This brings us to the most important and interesting part: Combat! A special dice tower is used for your units to “hit”, but instead of throwing dice into the tower you will throw the warring units themselves. The innards of the tower have maze-like paths and shelves with cutouts, making some units stay inside the tower and others find their way through. Your units may just push other units stuck inside the tower out, and on top of it all there are Farmer units that can battle for or against you seeded within the tower. It’s a fully unique and interesting mechanic that adds elements of luck, statistics, and meta-gaming. Most importantly, it takes trust in the hardware and the playtesters that helped develop it.

The theme of feudal Japan is a refreshing change of pace from fantasy and scifi tropes that overwhelm gaming, and although this may only be an aesthetic reskin that holds no true relevance to game play mechanics, it was a welcome element.

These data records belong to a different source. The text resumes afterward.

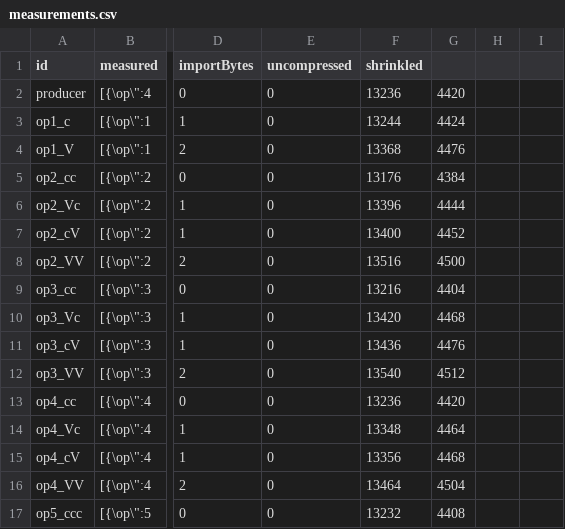
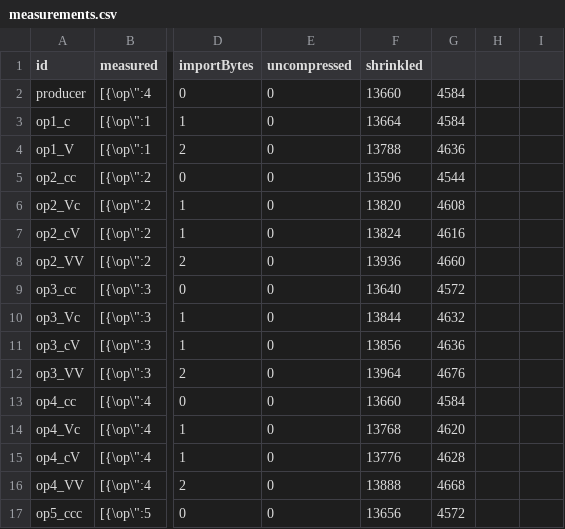
Before and after one commit to elhigu/funklang, a CSV file: sizelab/corpus/measurements.csv, drawn as a sheet; only a part is shown, gaps mark what is left out; the diff covers the shown part only; the diff names each change by its address in the sheet, - before the commit and + after, or states it on an @@ line.

```diff
--- a/sizelab/corpus/measurements.csv
+++ b/sizelab/corpus/measurements.csv
-F2 (shrinkled): 13236
+F2 (shrinkled): 13660
-G2: 4420
+G2: 4584
-F3 (shrinkled): 13244
+F3 (shrinkled): 13664
-G3: 4424
+G3: 4584
-F4 (shrinkled): 13368
+F4 (shrinkled): 13788
-G4: 4476
+G4: 4636
-F5 (shrinkled): 13176
+F5 (shrinkled): 13596
-G5: 4384
+G5: 4544
-F6 (shrinkled): 13396
+F6 (shrinkled): 13820
-G6: 4444
+G6: 4608
-F7 (shrinkled): 13400
+F7 (shrinkled): 13824
-G7: 4452
+G7: 4616
-F8 (shrinkled): 13516
+F8 (shrinkled): 13936
-G8: 4500
+G8: 4660
-F9 (shrinkled): 13216
+F9 (shrinkled): 13640
-G9: 4404
+G9: 4572
-F10 (shrinkled): 13420
+F10 (shrinkled): 13844
-G10: 4468
+G10: 4632
-F11 (shrinkled): 13436
+F11 (shrinkled): 13856
-G11: 4476
+G11: 4636
-F12 (shrinkled): 13540
+F12 (shrinkled): 13964
-G12: 4512
+G12: 4676
-F13 (shrinkled): 13236
+F13 (shrinkled): 13660
-G13: 4420
+G13: 4584
-F14 (shrinkled): 13348
+F14 (shrinkled): 13768
-G14: 4464
+G14: 4620
-F15 (shrinkled): 13356
+F15 (shrinkled): 13776
-G15: 4468
+G15: 4628
-F16 (shrinkled): 13464
+F16 (shrinkled): 13888
-G16: 4504
+G16: 4668
-F17 (shrinkled): 13232
+F17 (shrinkled): 13656
-G17: 4408
+G17: 4572
```
Also changed, not shown: 5 added rows and 98 edited cells elsewhere in this file, 3 other files.
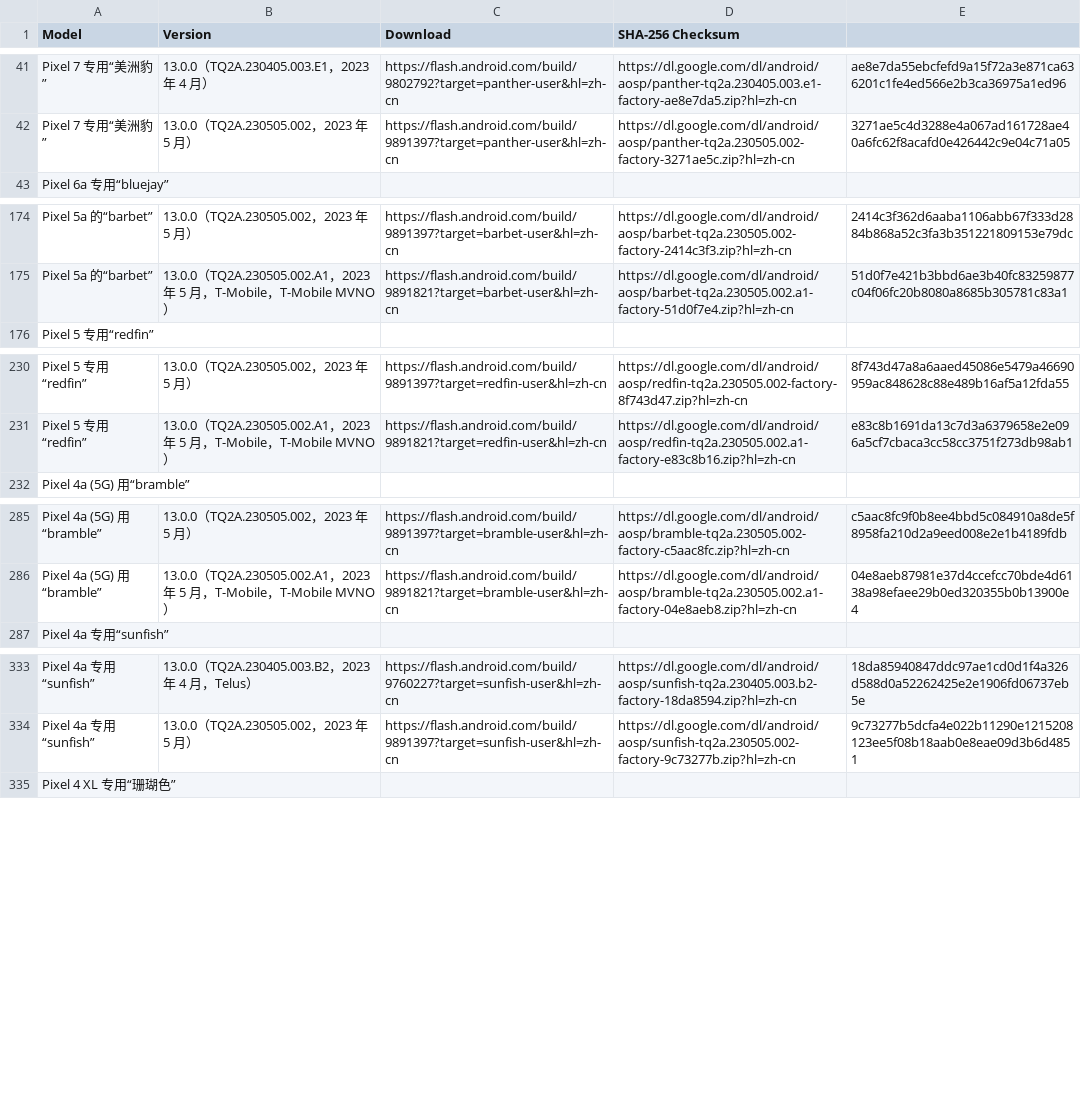
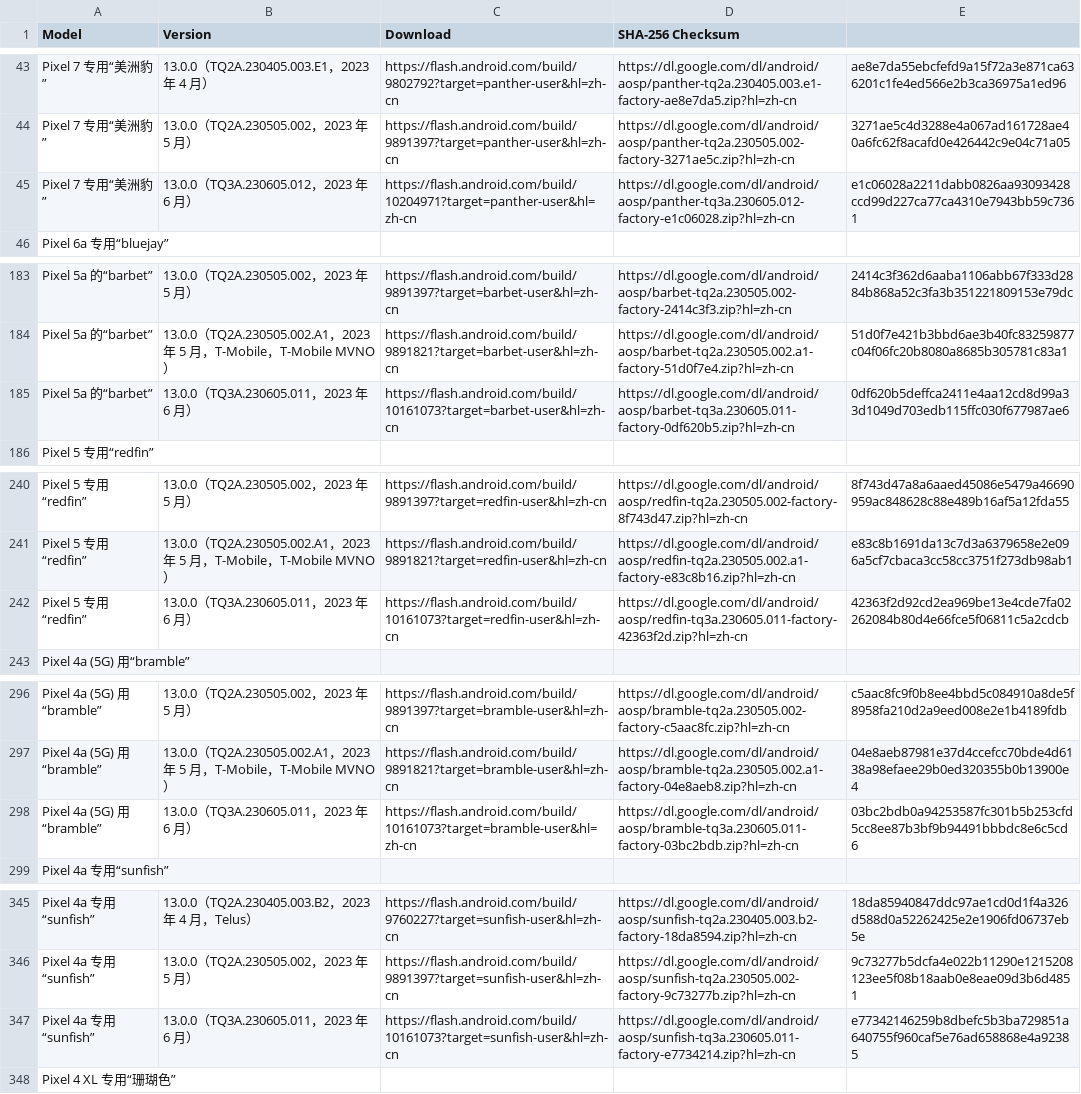
Before and after one commit to Soar1989/get_android_data, a CSV file: data/android_images.csv, drawn as a sheet; only a part is shown, gaps mark what is left out; the diff covers the shown part only.

```diff
--- a/data/android_images.csv
+++ b/data/android_images.csv
@@ -42,2 +44,3 @@ Pixel 7 专用“美洲豹”,13.0.0（TQ2A.230405.003.E1，2023 年 4 月）,ht
 Pixel 7 专用“美洲豹”,13.0.0（TQ2A.230505.002，2023 年 5 月）,https://flash.android.com/build/9891397?target=panther-user&hl=zh-cn,https://dl.google.com/dl/android/aosp/panther-tq2a.230505.002-factory-3271ae5c.zip?hl=zh-cn,3271ae5c4d3288e4a067ad161728ae40a6fc62f8acafd0e426442c9e04c71a05
+Pixel 7 专用“美洲豹”,13.0.0（TQ3A.230605.012，2023 年 6 月）,https://flash.android.com/build/10204971?target=panther-user&hl=zh-cn,https://dl.google.com/dl/android/aosp/panther-tq3a.230605.012-factory-e1c06028.zip?hl=zh-cn,e1c06028a2211dabb0826aa93093428ccd99d227ca77ca4310e7943bb59c7361
 Pixel 6a 专用“bluejay”
@@ -175,2 +184,3 @@ Pixel 5a 的“barbet”,13.0.0（TQ2A.230505.002，2023 年 5 月）,https://fl
 Pixel 5a 的“barbet”,13.0.0（TQ2A.230505.002.A1，2023 年 5 月，T-Mobile，T-Mobile MVNO）,https://flash.android.com/build/9891821?target=barbet-user&hl=zh-cn,https://dl.google.com/dl/android/aosp/barbet-tq2a.230505.002.a1-factory-51d0f7e4.zip?hl=zh-cn,51d0f7e421b3bbd6ae3b40fc83259877c04f06fc20b8080a8685b305781c83a1
+Pixel 5a 的“barbet”,13.0.0（TQ3A.230605.011，2023 年 6 月）,https://flash.android.com/build/10161073?target=barbet-user&hl=zh-cn,https://dl.google.com/dl/android/aosp/barbet-tq3a.230605.011-factory-0df620b5.zip?hl=zh-cn,0df620b5deffca2411e4aa12cd8d99a33d1049d703edb115ffc030f677987ae6
 Pixel 5 专用“redfin”
@@ -231,2 +241,3 @@ Pixel 5 专用“redfin”,13.0.0（TQ2A.230505.002，2023 年 5 月）,https://
 Pixel 5 专用“redfin”,13.0.0（TQ2A.230505.002.A1，2023 年 5 月，T-Mobile，T-Mobile MVNO）,https://flash.android.com/build/9891821?target=redfin-user&hl=zh-cn,https://dl.google.com/dl/android/aosp/redfin-tq2a.230505.002.a1-factory-e83c8b16.zip?hl=zh-cn,e83c8b1691da13c7d3a6379658e2e096a5cf7cbaca3cc58cc3751f273db98ab1
+Pixel 5 专用“redfin”,13.0.0（TQ3A.230605.011，2023 年 6 月）,https://flash.android.com/build/10161073?target=redfin-user&hl=zh-cn,https://dl.google.com/dl/android/aosp/redfin-tq3a.230605.011-factory-42363f2d.zip?hl=zh-cn,42363f2d92cd2ea969be13e4cde7fa02262084b80d4e66fce5f06811c5a2cdcb
 Pixel 4a (5G) 用“bramble”
@@ -286,2 +297,3 @@ Pixel 4a (5G) 用“bramble”,13.0.0（TQ2A.230505.002，2023 年 5 月）,http
 Pixel 4a (5G) 用“bramble”,13.0.0（TQ2A.230505.002.A1，2023 年 5 月，T-Mobile，T-Mobile MVNO）,https://flash.android.com/build/9891821?target=bramble-user&hl=zh-cn,https://dl.google.com/dl/android/aosp/bramble-tq2a.230505.002.a1-factory-04e8aeb8.zip?hl=zh-cn,04e8aeb87981e37d4ccefcc70bde4d6138a98efaee29b0ed320355b0b13900e4
+Pixel 4a (5G) 用“bramble”,13.0.0（TQ3A.230605.011，2023 年 6 月）,https://flash.android.com/build/10161073?target=bramble-user&hl=zh-cn,https://dl.google.com/dl/android/aosp/bramble-tq3a.230605.011-factory-03bc2bdb.zip?hl=zh-cn,03bc2bdb0a94253587fc301b5b253cfd5cc8ee87b3bf9b94491bbbdc8e6c5cd6
 Pixel 4a 专用“sunfish”
@@ -334,2 +346,3 @@ Pixel 4a 专用“sunfish”,13.0.0（TQ2A.230405.003.B2，2023 年 4 月，Telu
 Pixel 4a 专用“sunfish”,13.0.0（TQ2A.230505.002，2023 年 5 月）,https://flash.android.com/build/9891397?target=sunfish-user&hl=zh-cn,https://dl.google.com/dl/android/aosp/sunfish-tq2a.230505.002-factory-9c73277b.zip?hl=zh-cn,9c73277b5dcfa4e022b11290e1215208123ee5f08b18aab0e8eae09d3b6d4851
+Pixel 4a 专用“sunfish”,13.0.0（TQ3A.230605.011，2023 年 6 月）,https://flash.android.com/build/10161073?target=sunfish-user&hl=zh-cn,https://dl.google.com/dl/android/aosp/sunfish-tq3a.230605.011-factory-e7734214.zip?hl=zh-cn,e77342146259b8dbefc5b3ba729851a640755f960caf5e76ad658868e4a92385
 Pixel 4 XL 专用“珊瑚色”
```
Also changed, not shown: 8 added rows elsewhere in this file, 2 other files.
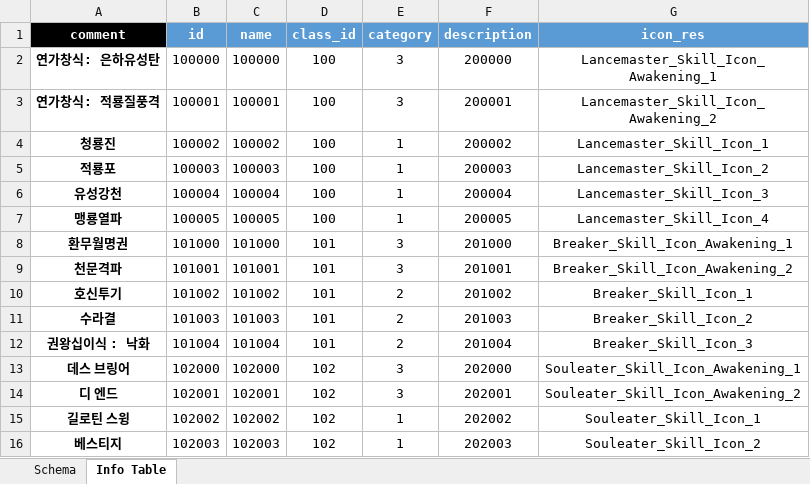
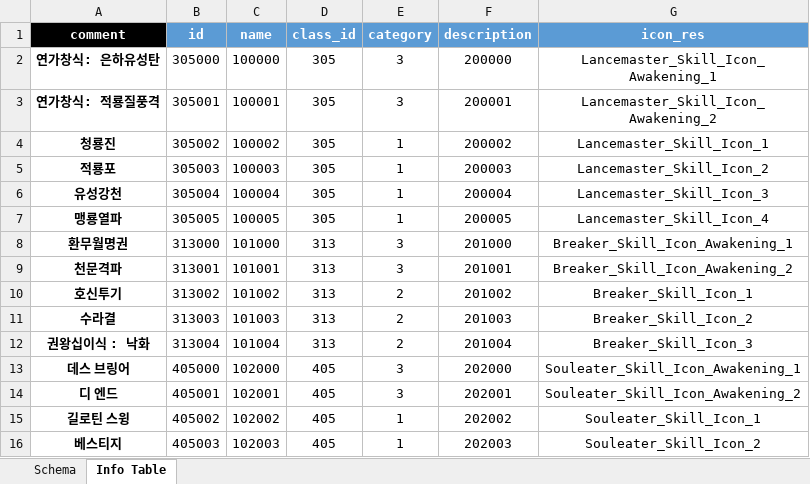
Before and after one commit to hjs0913/GameDesign, an Excel workbook: 로스트아크/데이터테이블/Skill_Info_Table(수정필요).xlsx, sheet Info Table, drawn as a sheet; values as stored, in another font and other column widths than the file's, no borders; the diff names each change by its address in the sheet, - before the commit and + after, or states it on an @@ line.

```diff
--- a/로스트아크/데이터테이블/Skill_Info_Table(수정필요).xlsx (sheet Info Table)
+++ b/로스트아크/데이터테이블/Skill_Info_Table(수정필요).xlsx (sheet Info Table)
-B2 (id): 100000
+B2 (id): 305000
-D2:D7 (class_id): 100
+D2:D7 (class_id): 305
-B3 (id): 100001
+B3 (id): 305001
-B4 (id): 100002
+B4 (id): 305002
-B5 (id): 100003
+B5 (id): 305003
-B6 (id): 100004
+B6 (id): 305004
-B7 (id): 100005
+B7 (id): 305005
-B8 (id): 101000
+B8 (id): 313000
-D8:D12 (class_id): 101
+D8:D12 (class_id): 313
-B9 (id): 101001
+B9 (id): 313001
-B10 (id): 101002
+B10 (id): 313002
-B11 (id): 101003
+B11 (id): 313003
-B12 (id): 101004
+B12 (id): 313004
-B13 (id): 102000
+B13 (id): 405000
-D13:D16 (class_id): 102
+D13:D16 (class_id): 405
-B14 (id): 102001
+B14 (id): 405001
-B15 (id): 102002
+B15 (id): 405002
-B16 (id): 102003
+B16 (id): 405003
```
Also changed, not shown: sheet Schema, 로스트아크/데이터테이블/Effect_Table(수정필요-설명).xlsx, 로스트아크/데이터테이블/Skill-Effect_Table(수정중).xlsx, 1 other file.
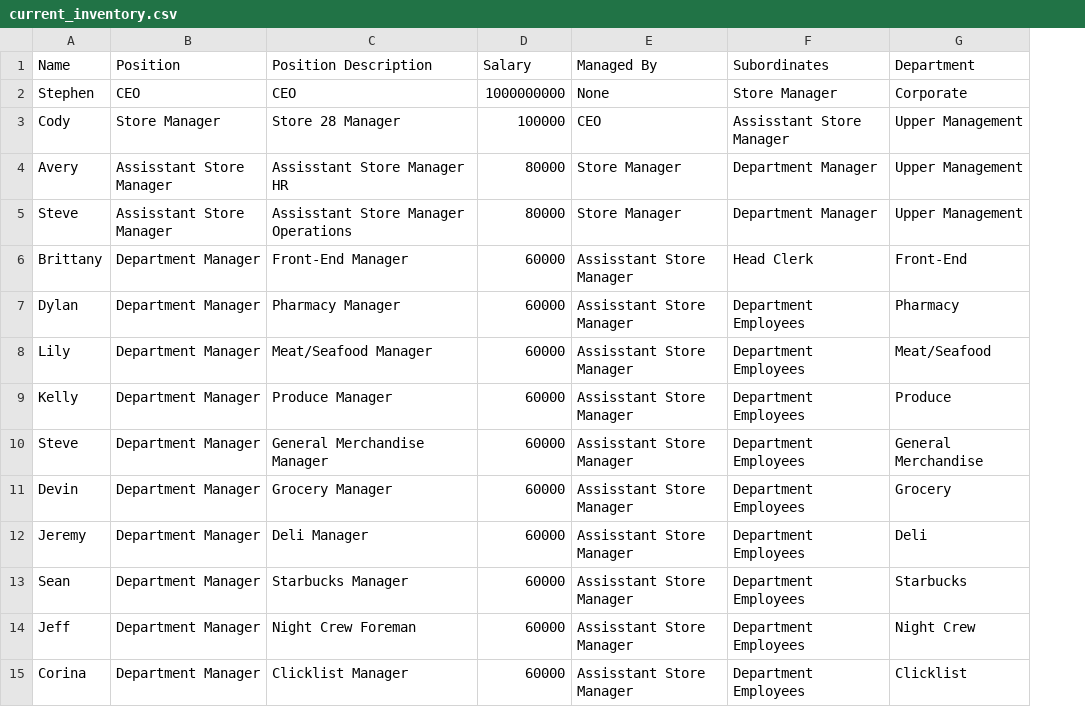
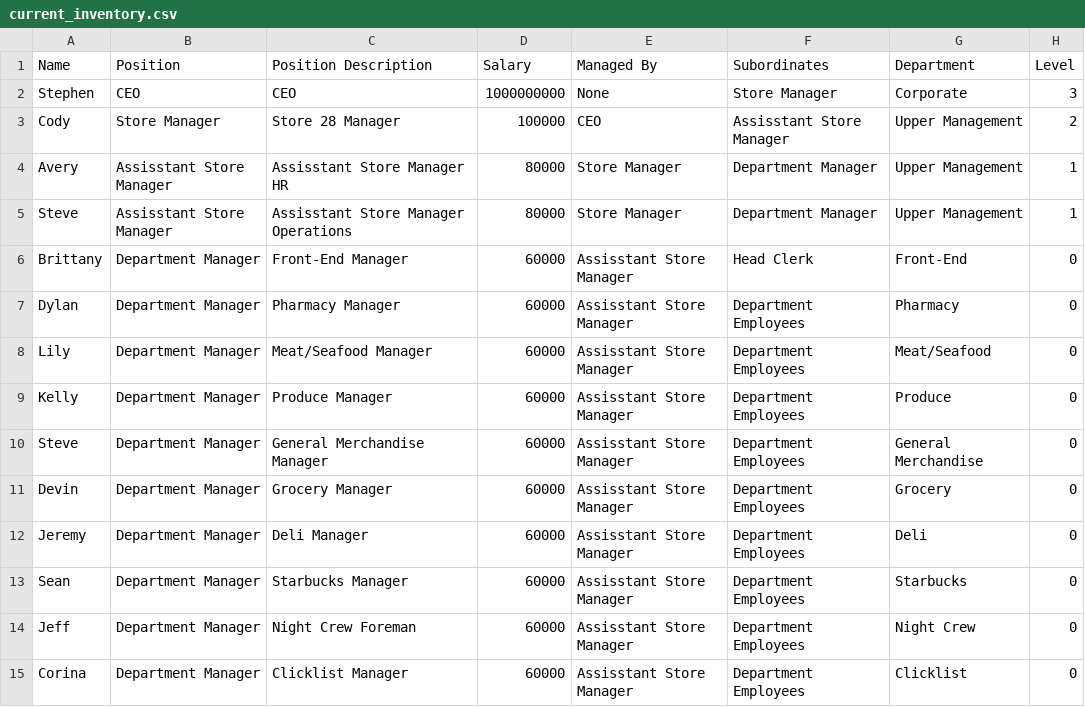
Before and after one commit to stephencowan0/Company-Employee-Structure, a CSV file: current_inventory.csv, drawn as a sheet; the diff names each change by its address in the sheet, - before the commit and + after, or states it on an @@ line.

```diff
--- a/current_inventory.csv
+++ b/current_inventory.csv
+column H (Level), rows 2-15: 3 | 2 | 1 | 1 | 0 | 0 | 0 | 0 | 0 | 0 | 0 | 0 | 0 | 0
```
Also changed, not shown: 2 other files.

The game materials state that it takes about 2.5 hours for a game, but we played 4 hours in a five player game, and we tend to play fast, so add an hour or two for your group if you have slow or methodical players. There are lots of decisions to make and if you aren’t thinking ahead and adjusting strategies as new things crop up on the board you could get stuck in a sluggish drag.

There are 3 and 4 player options for the game, but 5 player seems to be the most balanced and what the developer intended.

Overall a great game, and one that I am super pumped to play again!